  • Bread: although the food the WFP (World Food Programme) delivers is sometimes the difference between life and death, dropping large amounts of free food in a weak economy can threaten the viability of local agriculture, increasing poverty and vulnerability to exploitation. It has its uses though: free lunches in a local school quells the hunger that pushes many parents to give their children for promises of jobs, it draws children to school where they get education and helps them crawl out of poverty, and it’s much more likely that teachers come every day. The UN food programme knows how to get food to the people who need it. Only two steps are needed to make it fight slavery as well: (1) build awareness of slavery into its planning, and (2) make sure it has the resources to assemble a special unit that searches out and attacks slavery through food aid.

  • Pills: when slaves come to freedom, one of the first things they need is medical care for their children and themselves. If the World Health Organisation incorporates slavery, when health workers find slaves they will recognise them and liberation will be hastened. Medical care for them will improve their chances of staying out. This is just adding slavery sensitivity, like when gender sensitivity was added as part of UN policies.

  • Guns: if a UN peacekeeper force can open the door, other UN agencies can bring the food, education and medical care that ensures lasting freedom.

  • Roses: UNESCO has the kind of global reach for a campaign to end slavery. Its programs filter into schools.

  • Satellites: slavery is often hidden in unmapped areas, but they’re hard to hide from satellites, especially as usually they destroy the environment and those scars are visible.

The World Bank

The World Bank, by its own definition, focuses on ending poverty. A lot of money goes to projects in developing countries, but a lot of money comes back as repayments and interest.

The World Bank could add anti-slavery requirements to the list of requirements that governments have to meet to get funding for specific projects. They have already announced that the Bank won’t approve any loan that undermines human rights, but they have to go further and be more specific.

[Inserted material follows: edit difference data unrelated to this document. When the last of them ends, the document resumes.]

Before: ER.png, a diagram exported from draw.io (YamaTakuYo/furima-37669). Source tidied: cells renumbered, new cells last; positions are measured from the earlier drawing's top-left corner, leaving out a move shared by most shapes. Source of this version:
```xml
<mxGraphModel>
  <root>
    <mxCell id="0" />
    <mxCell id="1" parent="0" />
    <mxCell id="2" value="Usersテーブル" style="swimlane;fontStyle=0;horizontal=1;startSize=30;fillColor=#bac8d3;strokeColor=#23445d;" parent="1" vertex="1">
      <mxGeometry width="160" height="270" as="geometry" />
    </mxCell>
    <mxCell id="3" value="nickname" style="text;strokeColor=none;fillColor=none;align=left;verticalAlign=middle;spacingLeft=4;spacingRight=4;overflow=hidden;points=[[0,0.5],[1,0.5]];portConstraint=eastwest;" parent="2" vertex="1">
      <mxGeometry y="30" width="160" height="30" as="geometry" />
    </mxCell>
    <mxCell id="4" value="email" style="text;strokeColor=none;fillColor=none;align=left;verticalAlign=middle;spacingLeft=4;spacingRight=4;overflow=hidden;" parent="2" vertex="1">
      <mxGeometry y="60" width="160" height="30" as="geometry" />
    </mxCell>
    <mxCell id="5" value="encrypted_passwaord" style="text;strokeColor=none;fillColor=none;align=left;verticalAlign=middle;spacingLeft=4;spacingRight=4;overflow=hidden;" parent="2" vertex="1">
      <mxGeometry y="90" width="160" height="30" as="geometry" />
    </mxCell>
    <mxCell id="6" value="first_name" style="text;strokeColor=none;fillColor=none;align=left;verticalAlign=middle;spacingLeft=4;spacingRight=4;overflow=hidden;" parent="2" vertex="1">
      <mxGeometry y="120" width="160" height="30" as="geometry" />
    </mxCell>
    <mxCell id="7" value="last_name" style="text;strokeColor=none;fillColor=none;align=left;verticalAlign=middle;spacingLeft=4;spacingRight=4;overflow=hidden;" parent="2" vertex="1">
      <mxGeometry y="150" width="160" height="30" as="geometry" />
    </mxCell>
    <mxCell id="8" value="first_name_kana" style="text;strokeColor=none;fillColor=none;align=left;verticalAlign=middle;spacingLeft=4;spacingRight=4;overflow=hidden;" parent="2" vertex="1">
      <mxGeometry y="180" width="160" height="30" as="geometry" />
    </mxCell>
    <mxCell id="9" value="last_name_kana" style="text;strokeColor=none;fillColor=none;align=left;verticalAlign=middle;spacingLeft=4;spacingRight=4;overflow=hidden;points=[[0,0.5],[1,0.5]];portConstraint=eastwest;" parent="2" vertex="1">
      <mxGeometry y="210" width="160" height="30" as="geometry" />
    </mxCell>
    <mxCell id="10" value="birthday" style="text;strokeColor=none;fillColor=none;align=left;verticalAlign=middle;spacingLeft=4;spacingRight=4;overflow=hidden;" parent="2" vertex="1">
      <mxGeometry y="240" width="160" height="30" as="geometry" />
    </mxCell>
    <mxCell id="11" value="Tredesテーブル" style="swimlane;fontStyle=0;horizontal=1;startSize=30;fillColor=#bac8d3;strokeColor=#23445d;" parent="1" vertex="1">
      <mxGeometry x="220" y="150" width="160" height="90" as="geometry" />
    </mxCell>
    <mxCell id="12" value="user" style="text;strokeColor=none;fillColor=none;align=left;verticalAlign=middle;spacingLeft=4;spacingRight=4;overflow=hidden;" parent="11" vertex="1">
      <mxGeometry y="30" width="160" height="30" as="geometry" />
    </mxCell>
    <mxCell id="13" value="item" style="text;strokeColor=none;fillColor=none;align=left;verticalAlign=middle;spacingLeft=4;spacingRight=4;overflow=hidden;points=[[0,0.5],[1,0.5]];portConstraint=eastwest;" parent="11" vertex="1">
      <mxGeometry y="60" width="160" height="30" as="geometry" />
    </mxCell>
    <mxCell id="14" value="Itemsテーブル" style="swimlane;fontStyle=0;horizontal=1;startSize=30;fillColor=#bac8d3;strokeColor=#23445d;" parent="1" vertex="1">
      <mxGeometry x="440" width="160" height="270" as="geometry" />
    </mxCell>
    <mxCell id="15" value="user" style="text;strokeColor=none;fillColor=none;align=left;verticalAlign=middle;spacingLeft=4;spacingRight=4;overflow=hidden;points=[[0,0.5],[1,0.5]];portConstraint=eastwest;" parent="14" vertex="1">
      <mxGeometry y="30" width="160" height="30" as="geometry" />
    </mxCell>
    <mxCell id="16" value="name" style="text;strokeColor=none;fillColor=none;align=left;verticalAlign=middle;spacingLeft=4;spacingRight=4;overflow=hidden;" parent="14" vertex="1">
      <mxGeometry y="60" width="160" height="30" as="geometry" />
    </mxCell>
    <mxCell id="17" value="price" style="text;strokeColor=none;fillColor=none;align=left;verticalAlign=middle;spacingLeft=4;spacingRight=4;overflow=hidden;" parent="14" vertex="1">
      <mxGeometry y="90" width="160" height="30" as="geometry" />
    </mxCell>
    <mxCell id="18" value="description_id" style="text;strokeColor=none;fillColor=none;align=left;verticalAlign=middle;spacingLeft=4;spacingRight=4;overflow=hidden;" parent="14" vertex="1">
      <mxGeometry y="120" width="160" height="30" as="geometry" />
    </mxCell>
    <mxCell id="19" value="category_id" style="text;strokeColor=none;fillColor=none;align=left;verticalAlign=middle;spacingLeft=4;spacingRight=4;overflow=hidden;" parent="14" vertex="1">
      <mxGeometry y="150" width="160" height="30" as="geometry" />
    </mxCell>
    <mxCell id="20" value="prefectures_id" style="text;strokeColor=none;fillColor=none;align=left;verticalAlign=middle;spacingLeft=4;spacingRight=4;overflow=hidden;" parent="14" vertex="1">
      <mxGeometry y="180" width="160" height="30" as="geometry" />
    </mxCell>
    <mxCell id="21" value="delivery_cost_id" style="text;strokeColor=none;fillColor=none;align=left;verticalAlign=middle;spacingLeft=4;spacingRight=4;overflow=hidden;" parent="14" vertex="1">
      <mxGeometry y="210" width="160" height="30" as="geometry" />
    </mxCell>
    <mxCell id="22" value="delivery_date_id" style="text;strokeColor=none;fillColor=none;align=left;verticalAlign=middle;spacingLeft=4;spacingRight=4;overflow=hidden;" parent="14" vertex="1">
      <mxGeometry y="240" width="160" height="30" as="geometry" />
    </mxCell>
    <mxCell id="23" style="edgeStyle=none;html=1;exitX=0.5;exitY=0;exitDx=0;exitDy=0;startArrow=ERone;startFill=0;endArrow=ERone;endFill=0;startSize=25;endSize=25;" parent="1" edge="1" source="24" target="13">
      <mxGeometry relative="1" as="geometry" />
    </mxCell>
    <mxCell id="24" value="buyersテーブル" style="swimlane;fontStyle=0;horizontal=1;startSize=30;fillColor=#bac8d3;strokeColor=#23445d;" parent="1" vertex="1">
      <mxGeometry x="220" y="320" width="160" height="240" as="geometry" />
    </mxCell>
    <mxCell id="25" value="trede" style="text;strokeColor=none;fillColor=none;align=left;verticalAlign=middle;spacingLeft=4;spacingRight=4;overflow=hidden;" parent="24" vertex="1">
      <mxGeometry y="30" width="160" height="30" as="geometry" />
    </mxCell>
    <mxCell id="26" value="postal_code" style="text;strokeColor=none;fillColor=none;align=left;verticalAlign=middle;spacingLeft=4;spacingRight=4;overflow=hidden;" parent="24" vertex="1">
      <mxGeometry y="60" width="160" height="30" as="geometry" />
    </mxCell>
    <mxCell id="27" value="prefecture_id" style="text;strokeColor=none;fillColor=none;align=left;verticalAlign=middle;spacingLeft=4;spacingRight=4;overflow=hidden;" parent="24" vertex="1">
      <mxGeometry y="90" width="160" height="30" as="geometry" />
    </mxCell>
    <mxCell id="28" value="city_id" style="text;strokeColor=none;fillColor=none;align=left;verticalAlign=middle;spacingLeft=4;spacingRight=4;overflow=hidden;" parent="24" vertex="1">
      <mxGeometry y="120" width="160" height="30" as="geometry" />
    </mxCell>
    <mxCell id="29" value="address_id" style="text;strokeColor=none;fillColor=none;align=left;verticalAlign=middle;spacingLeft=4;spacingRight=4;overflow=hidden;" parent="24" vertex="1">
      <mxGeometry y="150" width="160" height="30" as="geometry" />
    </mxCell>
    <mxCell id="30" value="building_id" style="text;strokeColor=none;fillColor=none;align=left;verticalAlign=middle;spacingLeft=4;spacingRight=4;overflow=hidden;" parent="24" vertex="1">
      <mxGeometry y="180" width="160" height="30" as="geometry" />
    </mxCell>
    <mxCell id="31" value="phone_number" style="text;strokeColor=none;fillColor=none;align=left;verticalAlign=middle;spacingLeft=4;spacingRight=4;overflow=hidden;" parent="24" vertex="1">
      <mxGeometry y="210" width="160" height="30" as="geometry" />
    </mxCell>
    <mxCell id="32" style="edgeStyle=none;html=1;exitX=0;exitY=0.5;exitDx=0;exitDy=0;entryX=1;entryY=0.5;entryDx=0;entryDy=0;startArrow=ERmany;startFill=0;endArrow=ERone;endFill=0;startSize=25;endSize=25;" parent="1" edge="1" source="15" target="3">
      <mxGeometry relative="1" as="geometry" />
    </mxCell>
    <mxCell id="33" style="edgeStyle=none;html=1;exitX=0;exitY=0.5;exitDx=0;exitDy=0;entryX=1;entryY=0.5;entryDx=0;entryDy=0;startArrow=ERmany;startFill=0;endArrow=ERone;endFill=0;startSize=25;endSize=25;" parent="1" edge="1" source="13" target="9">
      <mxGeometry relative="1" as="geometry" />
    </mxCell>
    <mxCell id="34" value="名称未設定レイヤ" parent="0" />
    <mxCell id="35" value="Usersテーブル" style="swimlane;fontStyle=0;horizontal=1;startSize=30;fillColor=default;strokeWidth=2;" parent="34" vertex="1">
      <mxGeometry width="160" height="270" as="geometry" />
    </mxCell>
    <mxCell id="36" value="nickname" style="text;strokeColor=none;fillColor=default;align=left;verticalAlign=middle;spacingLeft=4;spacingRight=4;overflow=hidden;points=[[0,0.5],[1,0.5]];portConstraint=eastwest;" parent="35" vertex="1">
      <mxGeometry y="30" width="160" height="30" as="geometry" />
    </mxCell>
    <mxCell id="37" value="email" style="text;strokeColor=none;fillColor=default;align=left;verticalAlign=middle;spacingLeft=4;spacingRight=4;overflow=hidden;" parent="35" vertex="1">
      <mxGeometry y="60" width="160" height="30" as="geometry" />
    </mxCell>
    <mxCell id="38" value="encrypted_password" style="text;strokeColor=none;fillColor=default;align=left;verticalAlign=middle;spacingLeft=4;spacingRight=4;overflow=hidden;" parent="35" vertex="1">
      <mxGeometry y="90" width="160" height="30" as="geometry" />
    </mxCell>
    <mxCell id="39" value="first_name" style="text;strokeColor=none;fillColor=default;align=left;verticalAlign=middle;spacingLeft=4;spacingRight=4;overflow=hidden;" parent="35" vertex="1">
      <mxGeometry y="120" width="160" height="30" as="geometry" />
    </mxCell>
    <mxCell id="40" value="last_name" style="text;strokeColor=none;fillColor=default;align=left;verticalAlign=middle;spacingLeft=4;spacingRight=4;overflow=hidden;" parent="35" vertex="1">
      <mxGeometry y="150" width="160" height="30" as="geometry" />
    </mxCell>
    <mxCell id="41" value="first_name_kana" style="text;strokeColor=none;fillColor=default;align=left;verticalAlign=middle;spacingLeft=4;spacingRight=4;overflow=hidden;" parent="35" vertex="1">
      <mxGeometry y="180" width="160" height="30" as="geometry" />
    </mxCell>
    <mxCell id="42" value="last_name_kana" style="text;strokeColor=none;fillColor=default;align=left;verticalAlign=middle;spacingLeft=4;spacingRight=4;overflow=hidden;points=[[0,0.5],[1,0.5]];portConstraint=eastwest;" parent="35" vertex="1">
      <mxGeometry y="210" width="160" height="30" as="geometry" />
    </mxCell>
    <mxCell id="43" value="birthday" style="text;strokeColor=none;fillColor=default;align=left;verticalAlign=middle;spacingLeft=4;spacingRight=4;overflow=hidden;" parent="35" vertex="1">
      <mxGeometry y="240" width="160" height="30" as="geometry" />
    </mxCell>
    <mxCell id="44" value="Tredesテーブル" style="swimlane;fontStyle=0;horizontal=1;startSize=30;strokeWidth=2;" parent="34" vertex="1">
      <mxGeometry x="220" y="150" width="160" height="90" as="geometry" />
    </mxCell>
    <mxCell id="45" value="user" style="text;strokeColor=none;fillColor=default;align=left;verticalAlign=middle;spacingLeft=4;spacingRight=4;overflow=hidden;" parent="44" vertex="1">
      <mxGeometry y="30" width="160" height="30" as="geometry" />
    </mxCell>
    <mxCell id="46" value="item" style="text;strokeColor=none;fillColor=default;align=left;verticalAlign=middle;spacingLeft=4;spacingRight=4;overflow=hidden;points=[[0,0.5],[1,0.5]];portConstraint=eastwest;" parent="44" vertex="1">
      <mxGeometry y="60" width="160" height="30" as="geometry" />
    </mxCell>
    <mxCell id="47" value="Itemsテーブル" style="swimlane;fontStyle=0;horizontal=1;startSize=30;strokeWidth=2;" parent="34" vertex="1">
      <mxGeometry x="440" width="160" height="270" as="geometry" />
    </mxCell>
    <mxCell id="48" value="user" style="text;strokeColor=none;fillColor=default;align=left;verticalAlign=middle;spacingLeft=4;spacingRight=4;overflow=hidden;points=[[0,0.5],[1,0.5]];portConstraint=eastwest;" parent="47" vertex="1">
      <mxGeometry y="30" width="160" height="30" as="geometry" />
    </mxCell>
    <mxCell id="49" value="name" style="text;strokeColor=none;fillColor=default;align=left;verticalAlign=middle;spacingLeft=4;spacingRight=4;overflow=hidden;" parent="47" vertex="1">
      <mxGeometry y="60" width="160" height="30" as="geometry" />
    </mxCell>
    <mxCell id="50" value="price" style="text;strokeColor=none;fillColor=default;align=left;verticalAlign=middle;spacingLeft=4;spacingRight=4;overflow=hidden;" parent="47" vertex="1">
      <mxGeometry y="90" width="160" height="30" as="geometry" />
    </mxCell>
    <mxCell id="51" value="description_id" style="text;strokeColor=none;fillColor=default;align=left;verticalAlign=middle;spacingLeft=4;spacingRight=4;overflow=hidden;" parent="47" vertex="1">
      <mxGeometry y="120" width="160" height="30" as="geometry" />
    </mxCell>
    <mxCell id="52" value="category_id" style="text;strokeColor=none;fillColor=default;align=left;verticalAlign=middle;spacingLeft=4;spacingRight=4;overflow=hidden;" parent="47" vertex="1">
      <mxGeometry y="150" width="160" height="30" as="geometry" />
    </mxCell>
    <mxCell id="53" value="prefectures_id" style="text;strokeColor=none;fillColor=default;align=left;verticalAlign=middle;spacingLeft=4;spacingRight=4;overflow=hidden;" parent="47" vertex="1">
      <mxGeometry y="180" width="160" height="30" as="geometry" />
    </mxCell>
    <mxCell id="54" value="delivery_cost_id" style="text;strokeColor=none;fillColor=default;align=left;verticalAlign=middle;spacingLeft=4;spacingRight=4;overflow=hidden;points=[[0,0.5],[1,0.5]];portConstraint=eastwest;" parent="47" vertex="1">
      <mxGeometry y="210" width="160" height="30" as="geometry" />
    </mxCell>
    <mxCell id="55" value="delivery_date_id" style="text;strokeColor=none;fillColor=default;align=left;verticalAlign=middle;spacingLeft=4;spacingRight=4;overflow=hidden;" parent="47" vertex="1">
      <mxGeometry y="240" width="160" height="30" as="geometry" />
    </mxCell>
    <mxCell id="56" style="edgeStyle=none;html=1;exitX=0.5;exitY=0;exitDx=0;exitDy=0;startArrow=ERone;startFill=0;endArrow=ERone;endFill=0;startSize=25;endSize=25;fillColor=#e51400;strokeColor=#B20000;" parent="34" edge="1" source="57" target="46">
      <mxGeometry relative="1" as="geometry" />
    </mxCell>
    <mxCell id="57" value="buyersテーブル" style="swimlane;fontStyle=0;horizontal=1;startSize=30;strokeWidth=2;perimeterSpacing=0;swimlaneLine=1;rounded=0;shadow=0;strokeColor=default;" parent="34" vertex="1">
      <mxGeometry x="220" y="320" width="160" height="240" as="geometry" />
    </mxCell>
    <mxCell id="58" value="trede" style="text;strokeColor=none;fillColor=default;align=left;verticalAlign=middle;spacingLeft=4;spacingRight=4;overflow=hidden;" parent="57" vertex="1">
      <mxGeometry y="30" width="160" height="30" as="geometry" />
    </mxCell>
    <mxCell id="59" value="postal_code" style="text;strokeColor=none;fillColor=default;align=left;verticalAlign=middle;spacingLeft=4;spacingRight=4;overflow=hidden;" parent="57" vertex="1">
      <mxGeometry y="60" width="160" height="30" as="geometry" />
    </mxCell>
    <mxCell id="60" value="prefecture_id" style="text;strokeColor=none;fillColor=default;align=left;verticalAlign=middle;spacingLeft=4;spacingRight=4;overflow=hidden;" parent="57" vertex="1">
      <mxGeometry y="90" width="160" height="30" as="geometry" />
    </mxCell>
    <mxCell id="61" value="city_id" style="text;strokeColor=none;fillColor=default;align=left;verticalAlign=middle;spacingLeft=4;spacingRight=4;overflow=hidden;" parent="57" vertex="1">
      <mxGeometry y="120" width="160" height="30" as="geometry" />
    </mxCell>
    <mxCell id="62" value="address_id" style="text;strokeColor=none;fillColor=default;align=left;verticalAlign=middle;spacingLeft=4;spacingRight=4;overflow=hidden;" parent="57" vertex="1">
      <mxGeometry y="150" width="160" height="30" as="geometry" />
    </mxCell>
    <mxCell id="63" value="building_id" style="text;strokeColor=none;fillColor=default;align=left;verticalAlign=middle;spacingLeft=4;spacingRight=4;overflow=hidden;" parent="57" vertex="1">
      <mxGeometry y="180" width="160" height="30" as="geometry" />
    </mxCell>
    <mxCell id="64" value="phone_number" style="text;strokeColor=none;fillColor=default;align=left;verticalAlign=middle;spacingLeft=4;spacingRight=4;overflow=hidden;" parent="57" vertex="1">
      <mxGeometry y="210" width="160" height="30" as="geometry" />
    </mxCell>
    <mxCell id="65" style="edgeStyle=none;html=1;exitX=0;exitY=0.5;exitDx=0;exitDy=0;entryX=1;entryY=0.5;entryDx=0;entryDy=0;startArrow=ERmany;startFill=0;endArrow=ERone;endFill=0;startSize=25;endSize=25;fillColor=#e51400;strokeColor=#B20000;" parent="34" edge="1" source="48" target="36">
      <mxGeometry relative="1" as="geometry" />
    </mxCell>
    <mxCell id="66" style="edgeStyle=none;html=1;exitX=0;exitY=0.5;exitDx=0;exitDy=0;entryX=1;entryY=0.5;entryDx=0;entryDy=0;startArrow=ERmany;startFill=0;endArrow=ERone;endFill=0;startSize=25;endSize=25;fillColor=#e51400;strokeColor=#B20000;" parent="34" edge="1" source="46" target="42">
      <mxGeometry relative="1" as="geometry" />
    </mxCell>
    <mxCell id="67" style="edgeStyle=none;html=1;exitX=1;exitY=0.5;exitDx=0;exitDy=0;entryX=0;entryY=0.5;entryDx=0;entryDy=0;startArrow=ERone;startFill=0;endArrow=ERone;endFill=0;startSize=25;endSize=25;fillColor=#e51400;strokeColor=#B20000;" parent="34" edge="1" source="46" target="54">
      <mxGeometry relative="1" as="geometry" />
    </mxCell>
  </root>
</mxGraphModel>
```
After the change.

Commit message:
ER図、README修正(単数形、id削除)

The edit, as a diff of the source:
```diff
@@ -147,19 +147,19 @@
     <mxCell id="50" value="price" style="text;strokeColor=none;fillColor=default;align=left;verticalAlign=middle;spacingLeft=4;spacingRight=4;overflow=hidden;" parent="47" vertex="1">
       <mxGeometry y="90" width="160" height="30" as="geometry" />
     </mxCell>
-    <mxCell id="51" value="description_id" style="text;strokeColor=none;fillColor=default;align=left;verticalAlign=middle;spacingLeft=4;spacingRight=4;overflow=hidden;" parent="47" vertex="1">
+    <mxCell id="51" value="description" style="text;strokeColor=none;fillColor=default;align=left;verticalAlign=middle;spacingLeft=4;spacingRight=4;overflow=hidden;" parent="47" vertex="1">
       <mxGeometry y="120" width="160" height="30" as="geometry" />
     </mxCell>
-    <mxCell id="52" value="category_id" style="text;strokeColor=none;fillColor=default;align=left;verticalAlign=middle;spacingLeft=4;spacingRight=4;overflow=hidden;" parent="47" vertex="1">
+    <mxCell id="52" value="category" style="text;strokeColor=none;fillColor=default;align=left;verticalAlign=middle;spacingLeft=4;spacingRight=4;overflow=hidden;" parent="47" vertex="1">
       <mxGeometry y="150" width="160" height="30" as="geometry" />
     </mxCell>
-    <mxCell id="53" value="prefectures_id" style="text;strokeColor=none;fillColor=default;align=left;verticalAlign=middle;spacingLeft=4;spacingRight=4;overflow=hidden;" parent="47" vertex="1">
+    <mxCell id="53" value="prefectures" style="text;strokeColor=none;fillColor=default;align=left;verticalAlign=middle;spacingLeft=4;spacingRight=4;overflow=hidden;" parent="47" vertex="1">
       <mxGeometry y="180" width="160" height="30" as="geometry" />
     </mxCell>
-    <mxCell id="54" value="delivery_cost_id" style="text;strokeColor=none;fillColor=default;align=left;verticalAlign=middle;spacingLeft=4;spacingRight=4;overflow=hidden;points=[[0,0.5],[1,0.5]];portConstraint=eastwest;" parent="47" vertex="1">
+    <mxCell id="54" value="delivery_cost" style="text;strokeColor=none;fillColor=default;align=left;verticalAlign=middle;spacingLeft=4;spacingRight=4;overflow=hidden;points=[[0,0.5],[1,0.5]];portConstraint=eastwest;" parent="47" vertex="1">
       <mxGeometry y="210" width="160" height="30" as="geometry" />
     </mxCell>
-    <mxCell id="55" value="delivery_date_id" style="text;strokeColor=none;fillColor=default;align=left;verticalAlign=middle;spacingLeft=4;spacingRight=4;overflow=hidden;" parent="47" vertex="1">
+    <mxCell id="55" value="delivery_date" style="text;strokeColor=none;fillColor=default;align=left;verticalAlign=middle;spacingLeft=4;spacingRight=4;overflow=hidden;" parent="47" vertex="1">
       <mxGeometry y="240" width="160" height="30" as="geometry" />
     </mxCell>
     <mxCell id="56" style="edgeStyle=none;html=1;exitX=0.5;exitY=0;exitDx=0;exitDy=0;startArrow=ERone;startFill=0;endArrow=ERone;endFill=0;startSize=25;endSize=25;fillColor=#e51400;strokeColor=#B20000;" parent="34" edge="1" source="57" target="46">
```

And that’s it for now. The next (and last!) post will cover chapters “Ending the (product) chain”, “Ending poverty to end slavery to end poverty to end slavery”, the coda and the appendix.